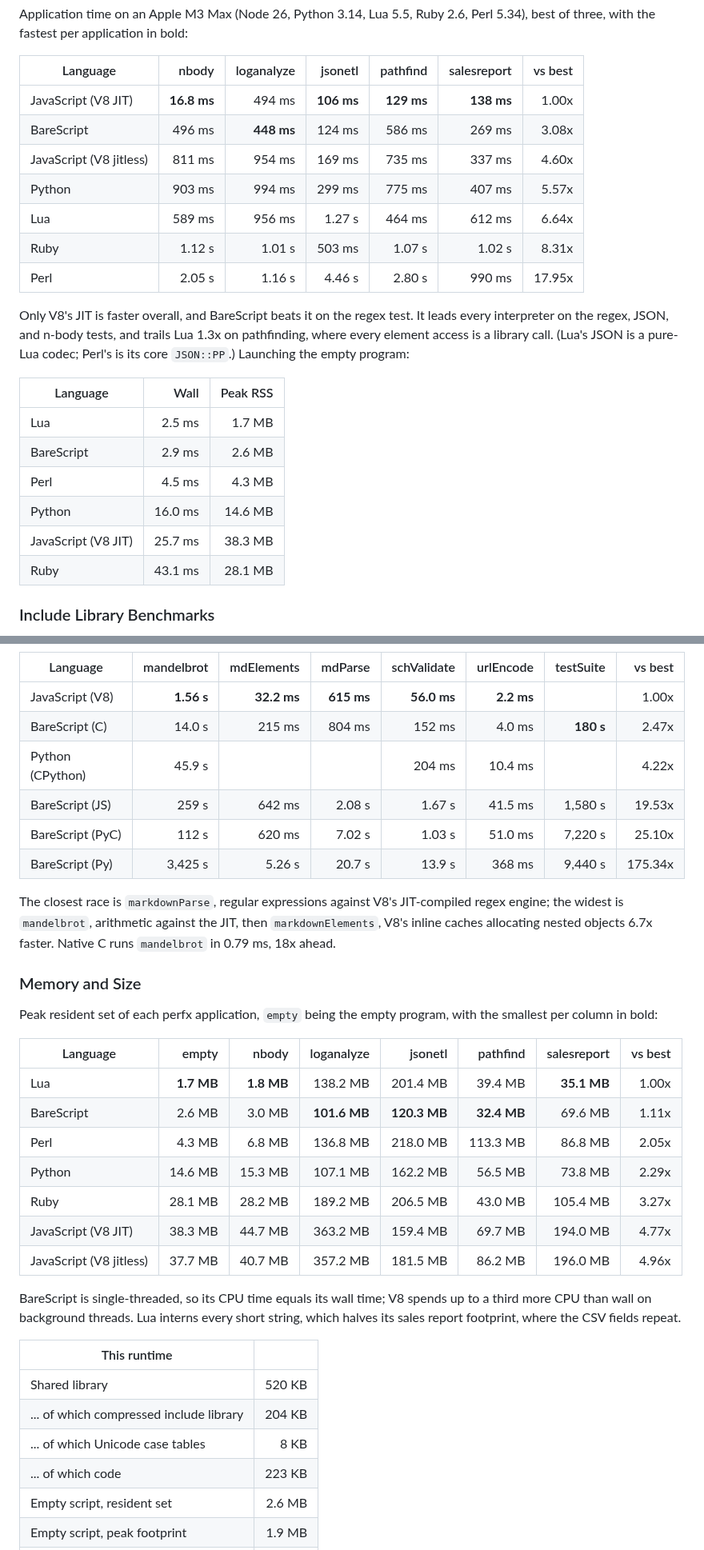
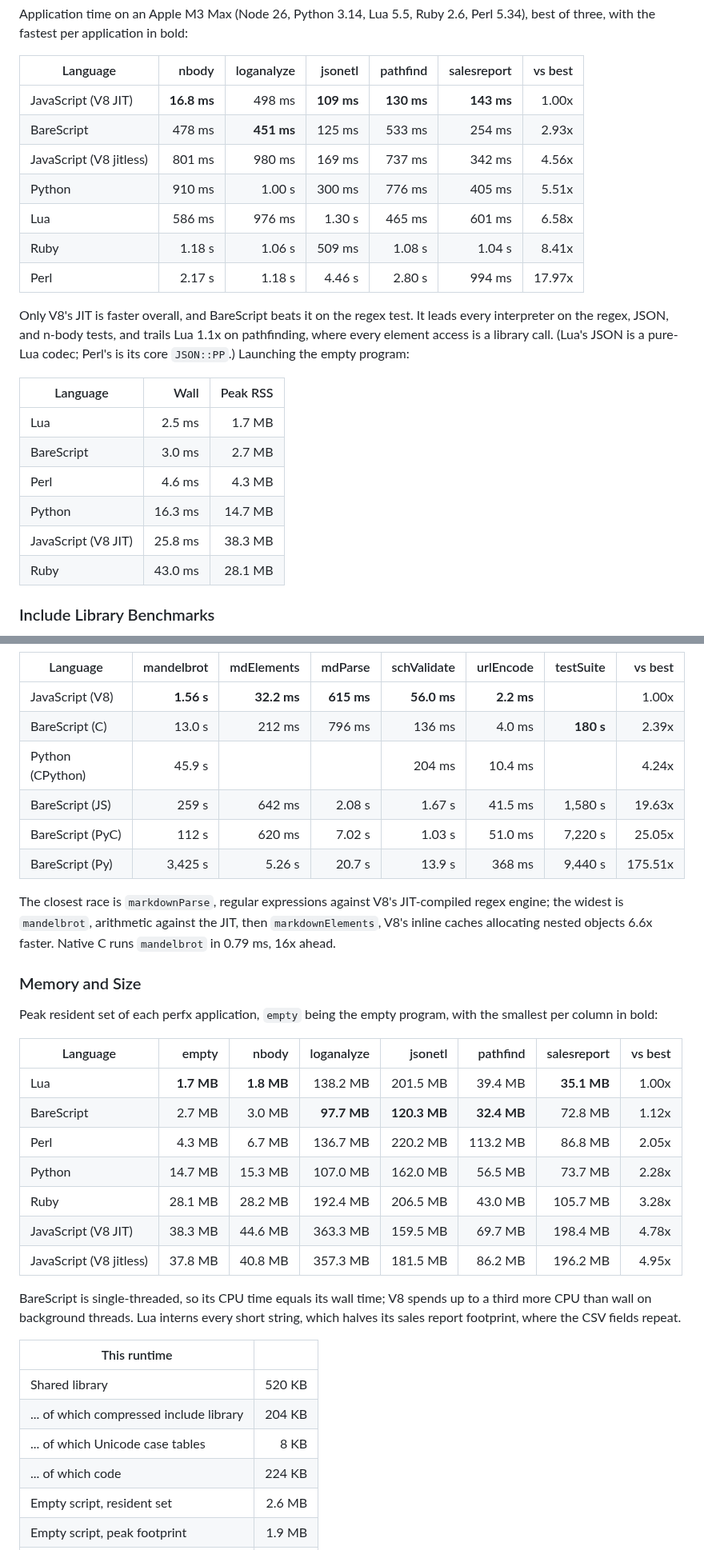
Before and after one commit to craigahobbs/bare-script-c, a Markdown page: README.md, 2 parts joined by grey strips. Shown at 80% size. Drawn GitHub-style.

Commit message:
Re-measure README's performance figures after the profile-guided loop
Co-Authored-By: Claude Fable 5.1 <noreply@anthropic.com>

```diff
--- a/README.md
+++ b/README.md
@@ -418,27 +418,27 @@ three, with the fastest per application in bold:
 
 | Language                |       nbody | loganalyze |    jsonetl |   pathfind | salesreport | vs best |
 | ----------------------- | ----------: | ---------: | ---------: | ---------: | ----------: | ------: |
-| JavaScript (V8 JIT)     | **16.8 ms** |     494 ms | **106 ms** | **129 ms** |  **138 ms** |   1.00x |
-| BareScript              |      496 ms | **448 ms** |     124 ms |     586 ms |      269 ms |   3.08x |
-| JavaScript (V8 jitless) |      811 ms |     954 ms |     169 ms |     735 ms |      337 ms |   4.60x |
-| Python                  |      903 ms |     994 ms |     299 ms |     775 ms |      407 ms |   5.57x |
-| Lua                     |      589 ms |     956 ms |     1.27 s |     464 ms |      612 ms |   6.64x |
-| Ruby                    |      1.12 s |     1.01 s |     503 ms |     1.07 s |      1.02 s |   8.31x |
-| Perl                    |      2.05 s |     1.16 s |     4.46 s |     2.80 s |      990 ms |  17.95x |
+| JavaScript (V8 JIT)     | **16.8 ms** |     498 ms | **109 ms** | **130 ms** |  **143 ms** |   1.00x |
+| BareScript              |      478 ms | **451 ms** |     125 ms |     533 ms |      254 ms |   2.93x |
+| JavaScript (V8 jitless) |      801 ms |     980 ms |     169 ms |     737 ms |      342 ms |   4.56x |
+| Python                  |      910 ms |     1.00 s |     300 ms |     776 ms |      405 ms |   5.51x |
+| Lua                     |      586 ms |     976 ms |     1.30 s |     465 ms |      601 ms |   6.58x |
+| Ruby                    |      1.18 s |     1.06 s |     509 ms |     1.08 s |      1.04 s |   8.41x |
+| Perl                    |      2.17 s |     1.18 s |     4.46 s |     2.80 s |      994 ms |  17.97x |
 
 Only V8's JIT is faster overall, and BareScript beats it on the regex test. It leads every
-interpreter on the regex, JSON, and n-body tests, and trails Lua 1.3x on pathfinding, where every
+interpreter on the regex, JSON, and n-body tests, and trails Lua 1.1x on pathfinding, where every
 element access is a library call. (Lua's JSON is a pure-Lua codec; Perl's is its core
 `JSON::PP`.) Launching the empty program:
 
 | Language            |    Wall | Peak RSS |
 | ------------------- | ------: | -------: |
 | Lua                 |  2.5 ms |   1.7 MB |
-| BareScript          |  2.9 ms |   2.6 MB |
-| Perl                |  4.5 ms |   4.3 MB |
-| Python              | 16.0 ms |  14.6 MB |
-| JavaScript (V8 JIT) | 25.7 ms |  38.3 MB |
-| Ruby                | 43.1 ms |  28.1 MB |
+| BareScript          |  3.0 ms |   2.7 MB |
+| Perl                |  4.6 ms |   4.3 MB |
+| Python              | 16.3 ms |  14.7 MB |
+| JavaScript (V8 JIT) | 25.8 ms |  38.3 MB |
+| Ruby                | 43.0 ms |  28.1 MB |
 
 ### Include Library Benchmarks
 
@@ -460,15 +460,15 @@ score covers all nine, each test's scale estimated from every implementation tha
 | Language         | mandelbrot |  mdElements |    mdParse | schValidate |  urlEncode | testSuite | vs best |
 | ---------------- | ---------: | ----------: | ---------: | ----------: | ---------: | --------: | ------: |
 | JavaScript (V8)  | **1.56 s** | **32.2 ms** | **615 ms** | **56.0 ms** | **2.2 ms** |           |   1.00x |
-| BareScript (C)   |     14.0 s |      215 ms |     804 ms |      152 ms |     4.0 ms | **180 s** |   2.47x |
-| Python (CPython) |     45.9 s |             |            |      204 ms |    10.4 ms |           |   4.22x |
-| BareScript (JS)  |      259 s |      642 ms |     2.08 s |      1.67 s |    41.5 ms |   1,580 s |  19.53x |
-| BareScript (PyC) |      112 s |      620 ms |     7.02 s |      1.03 s |    51.0 ms |   7,220 s |  25.10x |
-| BareScript (Py)  |    3,425 s |      5.26 s |     20.7 s |      13.9 s |     368 ms |   9,440 s | 175.34x |
+| BareScript (C)   |     13.0 s |      212 ms |     796 ms |      136 ms |     4.0 ms | **180 s** |   2.39x |
+| Python (CPython) |     45.9 s |             |            |      204 ms |    10.4 ms |           |   4.24x |
+| BareScript (JS)  |      259 s |      642 ms |     2.08 s |      1.67 s |    41.5 ms |   1,580 s |  19.63x |
+| BareScript (PyC) |      112 s |      620 ms |     7.02 s |      1.03 s |    51.0 ms |   7,220 s |  25.05x |
+| BareScript (Py)  |    3,425 s |      5.26 s |     20.7 s |      13.9 s |     368 ms |   9,440 s | 175.51x |
 
 The closest race is `markdownParse`, regular expressions against V8's JIT-compiled regex engine;
 the widest is `mandelbrot`, arithmetic against the JIT, then `markdownElements`, V8's inline caches
-allocating nested objects 6.7x faster. Native C runs `mandelbrot` in 0.79 ms, 18x ahead.
+allocating nested objects 6.6x faster. Native C runs `mandelbrot` in 0.79 ms, 16x ahead.
 
 ### Memory and Size
 
@@ -477,13 +477,13 @@ per column in bold:
 
 | Language                |      empty |      nbody |   loganalyze |      jsonetl |    pathfind | salesreport | vs best |
 | ----------------------- | ---------: | ---------: | -----------: | -----------: | ----------: | ----------: | ------: |
-| Lua                     | **1.7 MB** | **1.8 MB** |     138.2 MB |     201.4 MB |     39.4 MB | **35.1 MB** |   1.00x |
-| BareScript              |     2.6 MB |     3.0 MB | **101.6 MB** | **120.3 MB** | **32.4 MB** |     69.6 MB |   1.11x |
-| Perl                    |     4.3 MB |     6.8 MB |     136.8 MB |     218.0 MB |    113.3 MB |     86.8 MB |   2.05x |
-| Python                  |    14.6 MB |    15.3 MB |     107.1 MB |     162.2 MB |     56.5 MB |     73.8 MB |   2.29x |
-| Ruby                    |    28.1 MB |    28.2 MB |     189.2 MB |     206.5 MB |     43.0 MB |    105.4 MB |   3.27x |
-| JavaScript (V8 JIT)     |    38.3 MB |    44.7 MB |     363.2 MB |     159.4 MB |     69.7 MB |    194.0 MB |   4.77x |
-| JavaScript (V8 jitless) |    37.7 MB |    40.7 MB |     357.2 MB |     181.5 MB |     86.2 MB |    196.0 MB |   4.96x |
+| Lua                     | **1.7 MB** | **1.8 MB** |     138.2 MB |     201.5 MB |     39.4 MB | **35.1 MB** |   1.00x |
+| BareScript              |     2.7 MB |     3.0 MB |  **97.7 MB** | **120.3 MB** | **32.4 MB** |     72.8 MB |   1.12x |
+| Perl                    |     4.3 MB |     6.7 MB |     136.7 MB |     220.2 MB |    113.2 MB |     86.8 MB |   2.05x |
+| Python                  |    14.7 MB |    15.3 MB |     107.0 MB |     162.0 MB |     56.5 MB |     73.7 MB |   2.28x |
+| Ruby                    |    28.1 MB |    28.2 MB |     192.4 MB |     206.5 MB |     43.0 MB |    105.7 MB |   3.28x |
+| JavaScript (V8 JIT)     |    38.3 MB |    44.6 MB |     363.3 MB |     159.5 MB |     69.7 MB |    198.4 MB |   4.78x |
+| JavaScript (V8 jitless) |    37.8 MB |    40.8 MB |     357.3 MB |     181.5 MB |     86.2 MB |    196.2 MB |   4.95x |
 
 BareScript is single-threaded, so its CPU time equals its wall time; V8 spends up to a third more
 CPU than wall on background threads. Lua interns every short string, which halves its sales
@@ -494,7 +494,7 @@ report footprint, where the CSV fields repeat.
 | Shared library                          | 520 KB |
 | ... of which compressed include library | 204 KB |
 | ... of which Unicode case tables        |   8 KB |
-| ... of which code                       | 223 KB |
+| ... of which code                       | 224 KB |
 | Empty script, resident set              | 2.6 MB |
 | Empty script, peak footprint            | 1.9 MB |
 | `make perf` test, peak                  |   6 MB |
```
Also changed, not shown: other parts of README.md (+2 -2 lines).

Task | Among the lines above, find those holding the word "bold" and state how many there are, number only.

Output of the exercise | 2